Grantee Spotlight: Safety
n a recent summer day, Edna Sabucco walked the small neighborhood park she and her neighbors built , telling the story of how they coaxed and cultivated beauty from what once was a mess of blight and ugliness.
That strawberry patch over there—she says, pointing—that used to be a basement filled with garbage.
She points again. In that corner was the dead tree dubbed “The Widowmaker” because of its tendency to drop heavy limbs capable of killing a man. Now, it’s a gently sloping expanse of grass and a raised bed of produce.
It’s just a sampling of the remarkable transformation of nine vacant lots into an eco-friendly pocket park through the sweat equity of the Eastside Franklin Park Neighborhood Association, led by the tenacious Sabucco, 60.
One of Flint’s neighborhoods that has at times suffered streaks of arson, many of the vacant lots on this corner used to contain burned out houses, trees or basements.

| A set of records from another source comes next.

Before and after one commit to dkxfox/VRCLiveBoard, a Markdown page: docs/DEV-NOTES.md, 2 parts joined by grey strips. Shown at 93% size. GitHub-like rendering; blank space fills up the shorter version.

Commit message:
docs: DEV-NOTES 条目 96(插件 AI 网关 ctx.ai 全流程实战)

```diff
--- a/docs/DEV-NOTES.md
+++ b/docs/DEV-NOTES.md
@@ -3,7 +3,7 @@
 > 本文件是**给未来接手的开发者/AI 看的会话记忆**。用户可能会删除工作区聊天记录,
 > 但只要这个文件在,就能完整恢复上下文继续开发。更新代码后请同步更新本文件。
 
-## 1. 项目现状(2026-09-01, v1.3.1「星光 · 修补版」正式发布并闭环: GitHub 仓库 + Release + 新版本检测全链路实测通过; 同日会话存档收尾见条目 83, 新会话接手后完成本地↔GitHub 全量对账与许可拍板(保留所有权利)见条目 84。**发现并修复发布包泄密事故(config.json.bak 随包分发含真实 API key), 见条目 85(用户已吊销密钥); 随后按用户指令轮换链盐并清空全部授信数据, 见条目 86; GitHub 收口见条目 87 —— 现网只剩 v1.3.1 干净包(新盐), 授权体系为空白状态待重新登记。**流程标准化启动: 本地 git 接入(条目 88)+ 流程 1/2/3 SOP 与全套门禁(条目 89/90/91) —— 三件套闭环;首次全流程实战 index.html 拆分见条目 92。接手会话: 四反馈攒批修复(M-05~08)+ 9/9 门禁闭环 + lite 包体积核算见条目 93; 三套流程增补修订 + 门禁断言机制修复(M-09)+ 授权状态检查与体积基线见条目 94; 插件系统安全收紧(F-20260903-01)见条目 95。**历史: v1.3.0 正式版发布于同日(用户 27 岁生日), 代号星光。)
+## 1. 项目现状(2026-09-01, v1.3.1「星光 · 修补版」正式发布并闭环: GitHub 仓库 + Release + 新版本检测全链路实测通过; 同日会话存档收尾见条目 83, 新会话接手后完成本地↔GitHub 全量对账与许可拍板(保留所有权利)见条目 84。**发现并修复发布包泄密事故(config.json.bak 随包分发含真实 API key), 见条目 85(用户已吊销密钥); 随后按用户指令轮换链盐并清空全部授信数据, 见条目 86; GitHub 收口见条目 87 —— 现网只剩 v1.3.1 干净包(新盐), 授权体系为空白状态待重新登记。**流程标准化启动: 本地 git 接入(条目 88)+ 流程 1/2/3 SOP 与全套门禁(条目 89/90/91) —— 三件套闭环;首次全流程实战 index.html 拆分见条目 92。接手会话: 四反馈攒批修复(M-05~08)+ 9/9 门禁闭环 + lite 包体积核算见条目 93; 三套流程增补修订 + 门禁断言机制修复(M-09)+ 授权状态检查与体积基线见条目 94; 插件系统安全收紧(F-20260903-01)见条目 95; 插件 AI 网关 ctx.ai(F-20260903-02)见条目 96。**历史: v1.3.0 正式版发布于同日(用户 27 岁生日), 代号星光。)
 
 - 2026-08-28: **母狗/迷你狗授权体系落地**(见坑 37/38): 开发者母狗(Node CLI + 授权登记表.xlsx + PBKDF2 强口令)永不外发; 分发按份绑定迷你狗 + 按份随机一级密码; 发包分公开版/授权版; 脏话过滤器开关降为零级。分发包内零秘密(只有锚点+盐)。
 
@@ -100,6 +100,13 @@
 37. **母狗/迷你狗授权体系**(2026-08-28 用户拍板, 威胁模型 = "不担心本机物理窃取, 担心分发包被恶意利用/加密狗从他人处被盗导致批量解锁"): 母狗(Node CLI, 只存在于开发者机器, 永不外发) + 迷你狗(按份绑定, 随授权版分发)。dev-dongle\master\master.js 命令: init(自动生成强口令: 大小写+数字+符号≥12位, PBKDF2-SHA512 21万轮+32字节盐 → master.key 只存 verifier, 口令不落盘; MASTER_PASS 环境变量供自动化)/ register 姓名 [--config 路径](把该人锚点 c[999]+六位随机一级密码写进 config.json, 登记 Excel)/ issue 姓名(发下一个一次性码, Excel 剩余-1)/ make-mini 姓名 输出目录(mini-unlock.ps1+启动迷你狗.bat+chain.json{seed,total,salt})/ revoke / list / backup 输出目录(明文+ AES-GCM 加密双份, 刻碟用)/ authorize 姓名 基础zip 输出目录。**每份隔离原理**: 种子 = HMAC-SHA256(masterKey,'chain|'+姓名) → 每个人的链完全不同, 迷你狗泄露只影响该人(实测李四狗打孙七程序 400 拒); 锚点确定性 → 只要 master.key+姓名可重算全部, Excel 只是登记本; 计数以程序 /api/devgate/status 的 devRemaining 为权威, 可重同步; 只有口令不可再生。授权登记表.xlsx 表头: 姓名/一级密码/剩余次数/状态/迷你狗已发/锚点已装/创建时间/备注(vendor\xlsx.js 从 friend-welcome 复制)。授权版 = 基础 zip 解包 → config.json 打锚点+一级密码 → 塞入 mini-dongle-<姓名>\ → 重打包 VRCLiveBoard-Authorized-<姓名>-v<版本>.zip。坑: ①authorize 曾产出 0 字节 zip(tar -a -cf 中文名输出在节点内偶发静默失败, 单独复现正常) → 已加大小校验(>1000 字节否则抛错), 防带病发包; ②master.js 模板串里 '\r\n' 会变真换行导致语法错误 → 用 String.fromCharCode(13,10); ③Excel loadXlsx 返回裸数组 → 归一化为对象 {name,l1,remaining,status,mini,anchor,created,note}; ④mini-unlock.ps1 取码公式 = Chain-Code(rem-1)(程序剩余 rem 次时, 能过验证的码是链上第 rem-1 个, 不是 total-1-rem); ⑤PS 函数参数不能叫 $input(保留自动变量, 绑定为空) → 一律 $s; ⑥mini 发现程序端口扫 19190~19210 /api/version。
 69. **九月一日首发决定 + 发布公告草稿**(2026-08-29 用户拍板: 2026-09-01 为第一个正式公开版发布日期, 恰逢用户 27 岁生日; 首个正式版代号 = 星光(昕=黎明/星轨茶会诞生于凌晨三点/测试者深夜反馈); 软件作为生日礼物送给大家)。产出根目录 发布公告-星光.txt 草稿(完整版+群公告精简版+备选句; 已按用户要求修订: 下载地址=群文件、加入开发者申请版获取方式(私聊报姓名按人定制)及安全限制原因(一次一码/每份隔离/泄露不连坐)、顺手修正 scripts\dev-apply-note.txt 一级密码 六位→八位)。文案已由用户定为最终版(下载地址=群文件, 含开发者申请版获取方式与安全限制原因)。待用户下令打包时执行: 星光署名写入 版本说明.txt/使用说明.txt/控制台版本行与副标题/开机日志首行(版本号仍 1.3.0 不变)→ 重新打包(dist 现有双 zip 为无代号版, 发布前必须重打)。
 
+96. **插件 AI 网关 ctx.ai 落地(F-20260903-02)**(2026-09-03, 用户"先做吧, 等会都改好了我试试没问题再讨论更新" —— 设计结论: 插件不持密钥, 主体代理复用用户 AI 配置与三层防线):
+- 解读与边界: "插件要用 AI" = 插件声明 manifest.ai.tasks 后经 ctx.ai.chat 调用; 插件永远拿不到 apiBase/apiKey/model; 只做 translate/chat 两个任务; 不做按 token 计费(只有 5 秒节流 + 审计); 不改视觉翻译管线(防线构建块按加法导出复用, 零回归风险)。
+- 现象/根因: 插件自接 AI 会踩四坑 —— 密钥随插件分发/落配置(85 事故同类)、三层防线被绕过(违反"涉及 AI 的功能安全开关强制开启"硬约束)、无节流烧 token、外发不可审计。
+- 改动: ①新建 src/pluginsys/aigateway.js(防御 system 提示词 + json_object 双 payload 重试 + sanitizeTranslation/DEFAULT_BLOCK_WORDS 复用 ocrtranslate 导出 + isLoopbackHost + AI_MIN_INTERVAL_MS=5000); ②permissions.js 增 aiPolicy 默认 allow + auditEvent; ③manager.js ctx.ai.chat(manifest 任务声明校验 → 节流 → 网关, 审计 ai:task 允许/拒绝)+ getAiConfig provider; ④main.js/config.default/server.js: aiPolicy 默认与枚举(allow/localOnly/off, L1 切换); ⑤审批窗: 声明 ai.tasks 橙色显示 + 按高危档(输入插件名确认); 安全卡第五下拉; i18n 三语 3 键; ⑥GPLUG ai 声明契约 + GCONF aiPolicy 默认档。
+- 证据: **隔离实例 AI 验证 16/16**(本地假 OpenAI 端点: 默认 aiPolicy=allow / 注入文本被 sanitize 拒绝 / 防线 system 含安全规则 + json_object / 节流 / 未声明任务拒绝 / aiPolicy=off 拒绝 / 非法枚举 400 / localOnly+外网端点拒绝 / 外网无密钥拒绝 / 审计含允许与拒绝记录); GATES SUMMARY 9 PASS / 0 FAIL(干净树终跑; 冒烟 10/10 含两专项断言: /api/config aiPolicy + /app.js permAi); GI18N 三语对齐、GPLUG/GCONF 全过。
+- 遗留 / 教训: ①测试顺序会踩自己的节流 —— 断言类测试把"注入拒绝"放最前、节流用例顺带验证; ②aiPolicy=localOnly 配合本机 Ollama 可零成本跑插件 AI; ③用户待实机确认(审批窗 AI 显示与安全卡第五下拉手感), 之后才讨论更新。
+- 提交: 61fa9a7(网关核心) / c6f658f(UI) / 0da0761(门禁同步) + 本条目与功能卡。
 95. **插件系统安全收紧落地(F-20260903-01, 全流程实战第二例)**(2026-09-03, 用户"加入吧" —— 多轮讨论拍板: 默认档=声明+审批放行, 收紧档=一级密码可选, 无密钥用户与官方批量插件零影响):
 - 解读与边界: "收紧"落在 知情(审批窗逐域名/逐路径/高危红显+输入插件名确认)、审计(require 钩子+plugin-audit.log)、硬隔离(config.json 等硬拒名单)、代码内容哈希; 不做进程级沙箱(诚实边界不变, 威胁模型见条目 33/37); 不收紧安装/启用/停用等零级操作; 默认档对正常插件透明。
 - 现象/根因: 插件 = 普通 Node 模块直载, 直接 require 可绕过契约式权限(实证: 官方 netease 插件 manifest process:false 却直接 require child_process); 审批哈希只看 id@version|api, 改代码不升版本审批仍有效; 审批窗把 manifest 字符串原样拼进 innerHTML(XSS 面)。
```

A charred and blackened electrical pole along Franklin Avenue at the park’s edge still stands as a reminder of what was.
Now, the park features walking paths and a covered pavilion with picnic tables, and grows strawberries, blackberries, grapes and blueberries. A mini orchard of fruit trees grows apples, peaches, pears and cherries and a vegetable garden is flourishing in a lot across the street.
And, perhaps the project’s most important yield: a friendly neighborhood and increased sense of safety.
“Even if you don’t know them now, you get to know them eventually,” Sabucco said of nearby residents who all pitch in to maintain the park. “I think that’s really the important part. You eventually get acquainted with everyone.”
The park is the result of years of work by dedicated neighbors. Along with Sabucco, some of the neighborhood residents began coordinated clean-ups and maintenance of blighted properties in the area in 2010, followed by the official formation of the association in 2015.
One of the key steps in the process was the development and adoption of a neighborhood plan featuring the pocket park, which was done with support from City of Flint planning staff through the Imagine Flint–Neighborhood Planning Initiative funded by the Ruth Mott Foundation. The neighborhood plans detail the strategies for Flint’s residential areas, which align with the city’s overall master plan.
The association received a mini grant in 2016 and then a commitment for a $25,000 transformational grant in 2018 for the park from the Community Foundation of Greater Flint’s Neighborhood Small Grants program, which allows smaller grassroots organizations to receive funds for neighborhood improvement projects without a 501(c)3 nonprofit status. The Ruth Mott Foundation is one of the program’s funders.
The park follows Crime Prevention Through Environmental Design (CPTED) standards, incorporating design features that help discourage crime, while at the same time encouraging legitimate use of the space.
Under the safety priority of its strategic plan, the Ruth Mott Foundation contributed $24,715 to the project in 2018 for the association to carry out the project and offer job skill training and paid employment to north Flint youth who assisted with setting up the park and reducing blight in the neighborhood. The project is distinctive in the way it crosses three of the Ruth Mott Foundation’s four priority areas, aligning with the Foundation’s theories of change for safety, youth and neighborhoods.
The Foundation’s staff based at Applewood Estate also provided significant technical assistance in the areas of horticulture and CPTED. Sabucco credits Foundation staff with developing a rendering of the park that included the features voiced by residents along with a realistic plan for maintenance. Other project partners included Flint BRAND and Genesee County Habitat for Humanity.
Sabucco hopes their process becomes a blueprint for other neighborhoods that are hoping to implement similar plans.
“We can help each other,” she said. “I might not have the answer, but I can point you in the right direction. If we all do that for each other, it’s a wonderful thing.”
It was important to residents that the park be accessible for the elderly and persons with disabilities. (Sabucco’s youngest grandchild uses a wheelchair). The park also incorporates environmentally friendly practices, including a rain barrel, because “we have a responsibility to leave this earth better than we found it,” she said.
Today, she said it’s clear the park is enjoyed by many. The other day, she says, three women brought some macaroni and cheese and enjoyed a game of Yahtzee under the pavilion. As Sabucco walks through the park (after mowing it herself), several neighbors wave hello or shout greetings.
She admits that some of her neighbors thought she was “crazy” when she came to them with the plan, but she knew she would see it through.
“I gave everyone my word,” she said.
Tim Curran, who lives a few blocks away, often rides his bike to the park and helps with the upkeep, watering plants using water collected in the rain barrels or picking weeds. He said Sabucco was definitely “the right girl for the job.”
“This is a really cool idea to get people in the neighborhood to get to know each other,” he said.
“And it’s working.”